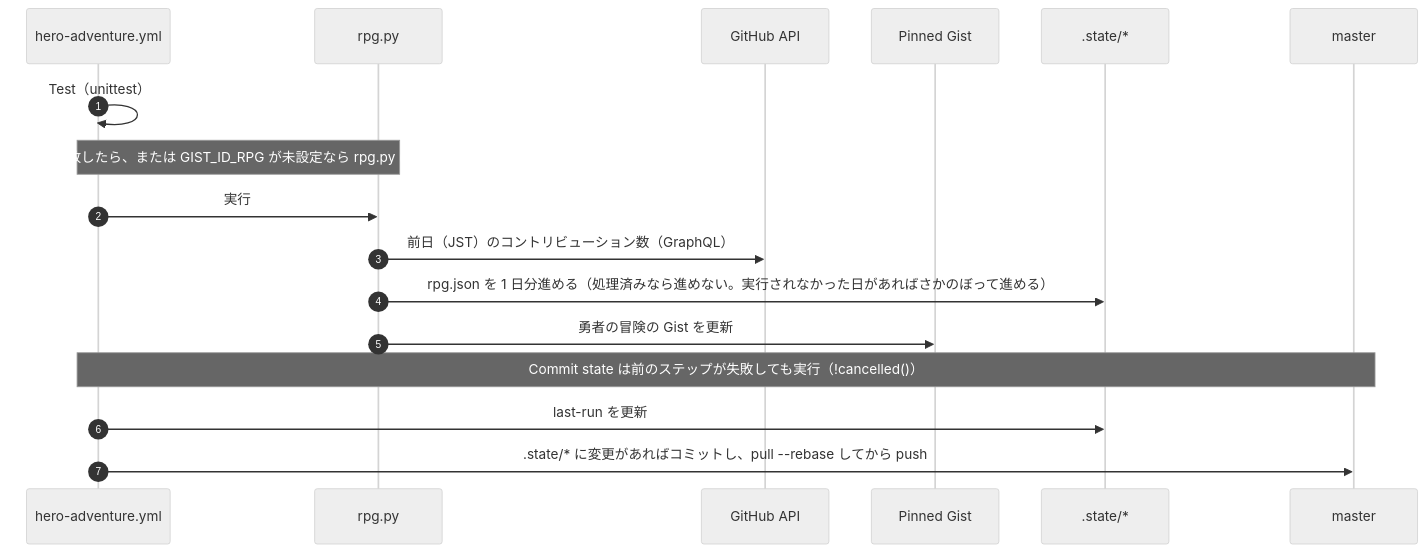
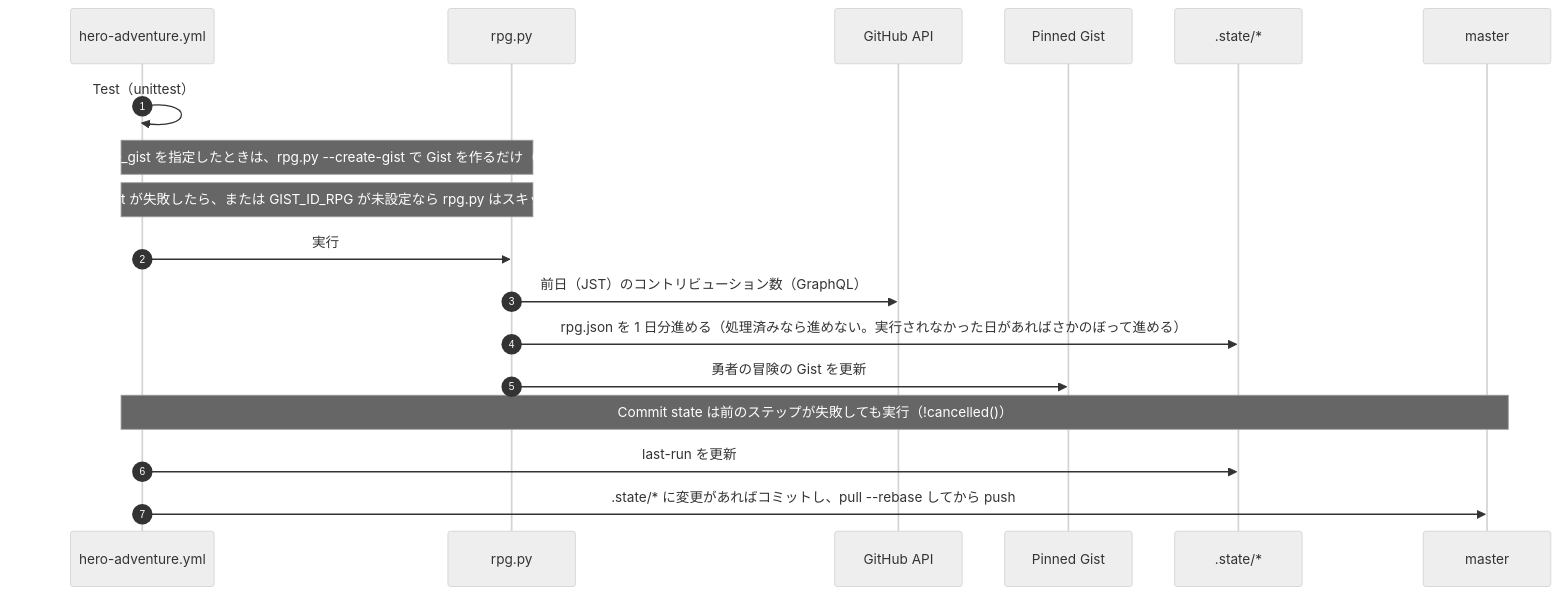
One commit to ot-nemoto/pinned-gist-maker changed the second of 2 diagrams in docs/DATA_FLOW.md. Above: the diagram before and after it, drawn with Mermaid (neutral theme). The commit also changed 7 other files, not shown here.

First line of the commit message:
RPG の初期 Gist をコマンド / Actions の手動実行で作れるようにする

````diff
--- a/docs/DATA_FLOW.md
+++ b/docs/DATA_FLOW.md
@@ -52,20 +52,21 @@
 ```mermaid
 sequenceDiagram
     autonumber
     participant WF as hero-adventure.yml
     participant RP as rpg.py
     participant GH as GitHub API
     participant G as Pinned Gist
     participant S as .state/*
     participant M as master
 
     WF->>WF: Test（unittest）
+    Note over WF,RP: 手動実行で create_gist を指定したときは、rpg.py --create-gist で Gist を作るだけ（以下は行わない）
     Note over WF,RP: Test が失敗したら、または GIST_ID_RPG が未設定なら rpg.py はスキップ
     WF->>RP: 実行
     RP->>GH: 前日（JST）のコントリビューション数（GraphQL）
     RP->>S: rpg.json を 1 日分進める（処理済みなら進めない。実行されなかった日があればさかのぼって進める）
     RP->>G: 勇者の冒険の Gist を更新
     Note over WF,M: Commit state は前のステップが失敗しても実行（!cancelled()）
     WF->>S: last-run を更新
     WF->>M: .state/* に変更があればコミットし、pull --rebase してから push
 ```
````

------------------------------------

## What to work on
Going from the line that contains "participant WF as hero-adventure.yml" to the last line of the records, reproduce every line as written.

## Worked solution
     participant WF as hero-adventure.yml
     participant RP as rpg.py
     participant GH as GitHub API
     participant G as Pinned Gist
     participant S as .state/*
     participant M as master
 
     WF->>WF: Test（unittest）
+    Note over WF,RP: 手動実行で create_gist を指定したときは、rpg.py --create-gist で Gist を作るだけ（以下は行わない）
     Note over WF,RP: Test が失敗したら、または GIST_ID_RPG が未設定なら rpg.py はスキップ
     WF->>RP: 実行
     RP->>GH: 前日（JST）のコントリビューション数（GraphQL）
     RP->>S: rpg.json を 1 日分進める（処理済みなら進めない。実行されなかった日があればさかのぼって進める）
     RP->>G: 勇者の冒険の Gist を更新
     Note over WF,M: Commit state は前のステップが失敗しても実行（!cancelled()）
     WF->>S: last-run を更新
     WF->>M: .state/* に変更があればコミットし、pull --rebase してから push
 ```
````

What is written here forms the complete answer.